After Jack delivers his greatest lecture on the relationship between Hitler and Elvis, a train carrying toxic chemicals crashes far from his house. Jack, far too optimistic about the future, only evacuates his family at the moment when it gets really bad. The family tries to flee to safety as the environment grows toxic with a black cloud that looms over the town. Amid all the chaos, Jack becomes exposed to the chemicals in the air, which has severely reduced his life. Realizing that death may be coming for him sooner rather than later, Jack tries to come to terms with his mortality while also handling the dread that creeps within us all.

Now, there’s undoubtedly a slew of audiences who will mark off this type of story as pretentious. White Noise is not pretentious about what it’s trying to stress about. Mortality is essential to us all, and everybody questions their existence in some way at some point in time. The problem is that this type of picture mostly coasts on its platitudes of oddness to try to find some comfort, placing strange allegory after allegory in this freewheeling comedy. Every moment when it feels like the film is finally touching on something greater worth exploring, we’re once again whisked into another silly situation. For example, Jack’s violent encounter with a drug dealer and cheater weirdly shifts gears to them proceeding to a church for healthcare, stumbling into a conversation about religion. And before that topic gets explored beyond some dry jokes, the picture dips back into the existentialism of family life and the purgatory of the grocery store.

White Noise stumbles around trying to find a point and only occasional trips into okay passages. The quirky humor is serviceable for most of the picture, but it loses its allure quickly. Even the sly pontifications of Don Cheadle as a fellow professor and the sleazy guru excuses delivered by Lars Eidinger become tiresome for their easy-to-read bits on the acceptance of death. Kudos to Noah Baumbach for going out of his comfort to find something more in this messy novel, but as his first film to be based on a book, I vastly prefer his original works.

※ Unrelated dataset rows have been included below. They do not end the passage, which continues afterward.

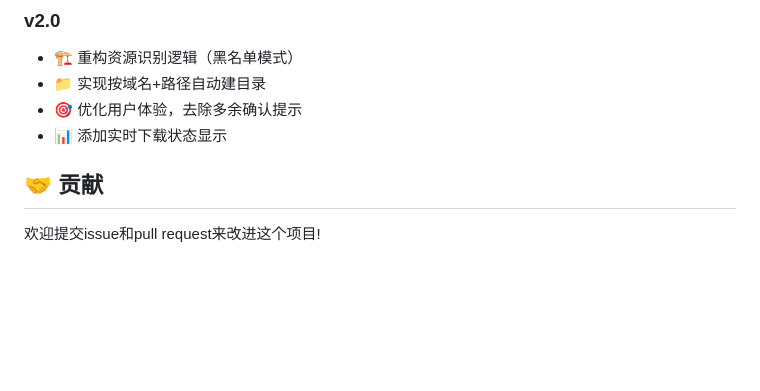
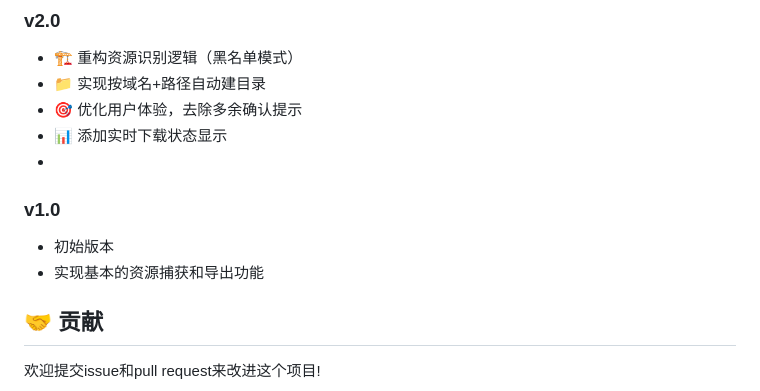
Before and after one commit to gamelibs/devtrace-extension, a Markdown page: README.md, the part around the change. Rendered like a GitHub page; blank space fills up the shorter version.

```diff
--- a/README.md
+++ b/README.md
@@ -146,6 +146,10 @@
 - 📁 实现按域名+路径自动建目录
 - 🎯 优化用户体验，去除多余确认提示
 - 📊 添加实时下载状态显示
+-
+### v1.0
+- 初始版本
+- 实现基本的资源捕获和导出功能
 
 ## 🤝 贡献
 
```
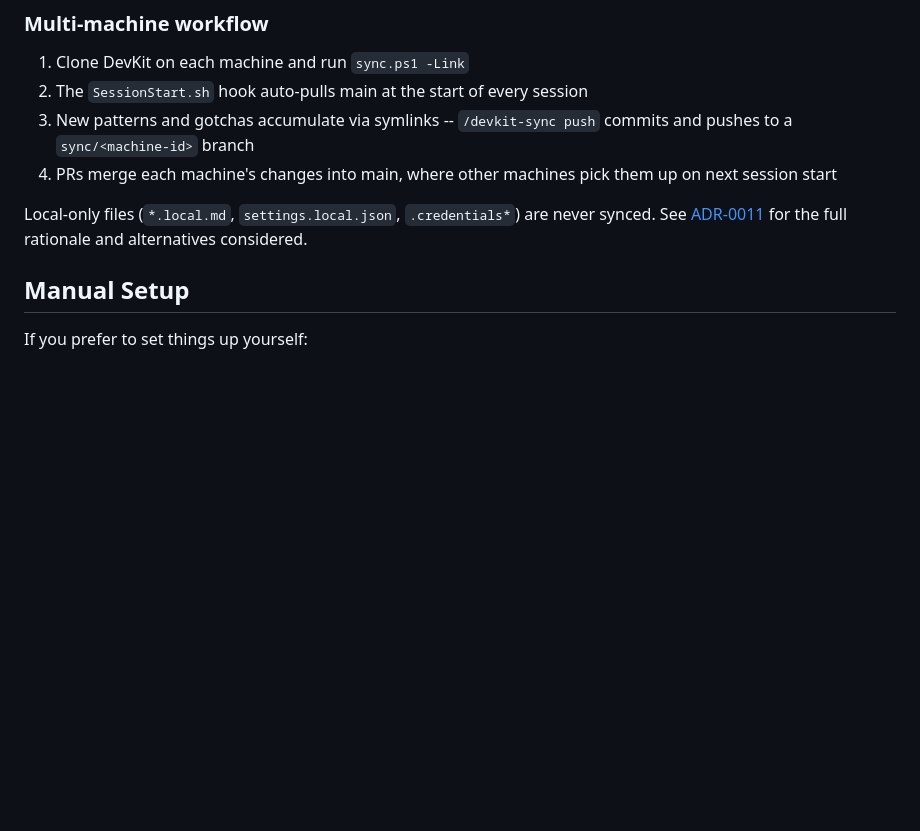
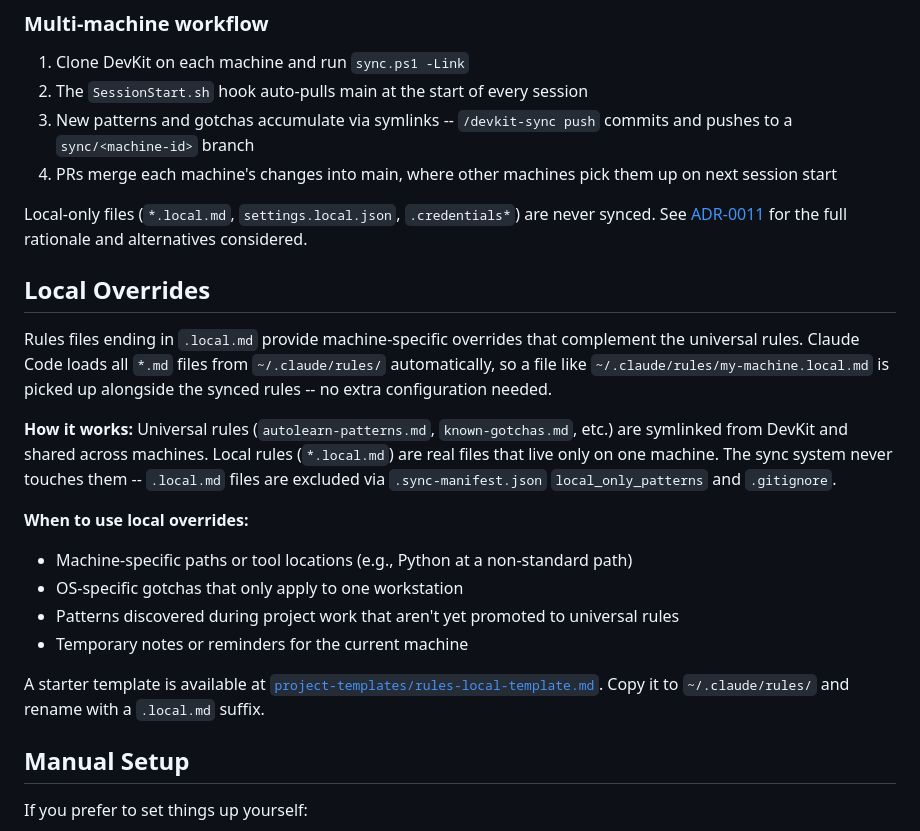
Before and after one commit to HerbHall/devkit, a Markdown page: README.md, the part around the change. Rendered like a GitHub page; blank space fills up the shorter version.

```diff
--- a/README.md
+++ b/README.md
@@ -96,6 +96,21 @@ This backs up any existing files in `~/.claude/`, creates symlinks for all share
 4. PRs merge each machine's changes into main, where other machines pick them up on next session start
 
 Local-only files (`*.local.md`, `settings.local.json`, `.credentials*`) are never synced. See [ADR-0011](docs/ADR-0011-sync-architecture.md) for the full rationale and alternatives considered.
+
+## Local Overrides
+
+Rules files ending in `.local.md` provide machine-specific overrides that complement the universal rules. Claude Code loads all `*.md` files from `~/.claude/rules/` automatically, so a file like `~/.claude/rules/my-machine.local.md` is picked up alongside the synced rules -- no extra configuration needed.
+
+**How it works:** Universal rules (`autolearn-patterns.md`, `known-gotchas.md`, etc.) are symlinked from DevKit and shared across machines. Local rules (`*.local.md`) are real files that live only on one machine. The sync system never touches them -- `.local.md` files are excluded via `.sync-manifest.json` `local_only_patterns` and `.gitignore`.
+
+**When to use local overrides:**
+
+- Machine-specific paths or tool locations (e.g., Python at a non-standard path)
+- OS-specific gotchas that only apply to one workstation
+- Patterns discovered during project work that aren't yet promoted to universal rules
+- Temporary notes or reminders for the current machine
+
+A starter template is available at [`project-templates/rules-local-template.md`](project-templates/rules-local-template.md). Copy it to `~/.claude/rules/` and rename with a `.local.md` suffix.
 
 ## Manual Setup
 
```
Also changed, not shown: project-templates/claude-md-template.md (+1 -0 lines), project-templates/rules-local-template.md (added, +35 -0 lines).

Written By

Mark McPherson

Written By

Mark McPherson

Mark has been a professional film critic for over five years and a film lover all his life.

View Profile